BEGIN INFORMATION GIVEN

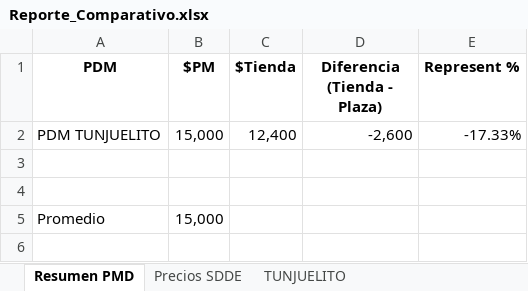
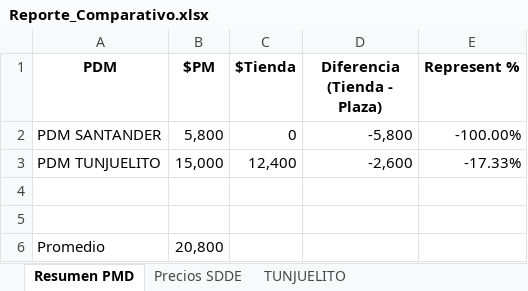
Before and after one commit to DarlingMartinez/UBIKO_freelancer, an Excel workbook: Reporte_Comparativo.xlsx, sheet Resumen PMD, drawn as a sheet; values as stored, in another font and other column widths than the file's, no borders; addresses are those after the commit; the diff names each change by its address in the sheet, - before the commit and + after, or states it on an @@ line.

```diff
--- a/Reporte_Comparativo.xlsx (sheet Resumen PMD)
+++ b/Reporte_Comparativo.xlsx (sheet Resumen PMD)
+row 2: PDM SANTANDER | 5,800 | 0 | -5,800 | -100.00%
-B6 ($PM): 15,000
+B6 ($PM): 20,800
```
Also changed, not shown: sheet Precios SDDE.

END INFORMATION GIVEN
BEGIN INFORMATION GIVEN

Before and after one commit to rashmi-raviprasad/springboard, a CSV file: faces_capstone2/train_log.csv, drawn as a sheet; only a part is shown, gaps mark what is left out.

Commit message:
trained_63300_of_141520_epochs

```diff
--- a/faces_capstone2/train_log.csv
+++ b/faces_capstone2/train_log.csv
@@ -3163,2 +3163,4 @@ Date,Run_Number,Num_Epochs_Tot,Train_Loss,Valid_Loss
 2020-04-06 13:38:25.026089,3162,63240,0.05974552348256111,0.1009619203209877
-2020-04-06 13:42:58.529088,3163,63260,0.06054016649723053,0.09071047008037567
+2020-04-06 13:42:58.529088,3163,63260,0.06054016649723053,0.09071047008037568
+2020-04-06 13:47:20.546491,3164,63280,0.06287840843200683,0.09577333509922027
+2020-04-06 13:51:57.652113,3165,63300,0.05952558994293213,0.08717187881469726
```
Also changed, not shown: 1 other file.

END INFORMATION GIVEN
BEGIN INFORMATION GIVEN

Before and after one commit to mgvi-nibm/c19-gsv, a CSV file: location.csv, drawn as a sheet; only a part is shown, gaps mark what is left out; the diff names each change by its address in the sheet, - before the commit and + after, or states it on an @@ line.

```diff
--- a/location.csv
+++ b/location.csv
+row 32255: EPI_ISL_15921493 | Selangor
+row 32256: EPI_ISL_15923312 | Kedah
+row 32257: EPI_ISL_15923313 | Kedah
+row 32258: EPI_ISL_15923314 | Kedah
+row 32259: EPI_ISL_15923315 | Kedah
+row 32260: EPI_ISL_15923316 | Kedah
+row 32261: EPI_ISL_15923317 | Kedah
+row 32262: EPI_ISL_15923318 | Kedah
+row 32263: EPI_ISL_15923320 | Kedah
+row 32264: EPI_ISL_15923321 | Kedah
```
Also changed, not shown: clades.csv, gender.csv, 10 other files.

END INFORMATION GIVEN

In the listing above, locate the line containing "to DarlingMartinez/UBIKO_freelancer, an" and the line containing "Also changed, not shown: sheet Precios SDDE.". Extract those two lines and every line between them, exactly as written, and only those.

§ **RESULT OF THIS EXERCISE**:
Before and after one commit to DarlingMartinez/UBIKO_freelancer, an Excel workbook: Reporte_Comparativo.xlsx, sheet Resumen PMD, drawn as a sheet; values as stored, in another font and other column widths than the file's, no borders; addresses are those after the commit; the diff names each change by its address in the sheet, - before the commit and + after, or states it on an @@ line.

```diff
--- a/Reporte_Comparativo.xlsx (sheet Resumen PMD)
+++ b/Reporte_Comparativo.xlsx (sheet Resumen PMD)
+row 2: PDM SANTANDER | 5,800 | 0 | -5,800 | -100.00%
-B6 ($PM): 15,000
+B6 ($PM): 20,800
```
Also changed, not shown: sheet Precios SDDE.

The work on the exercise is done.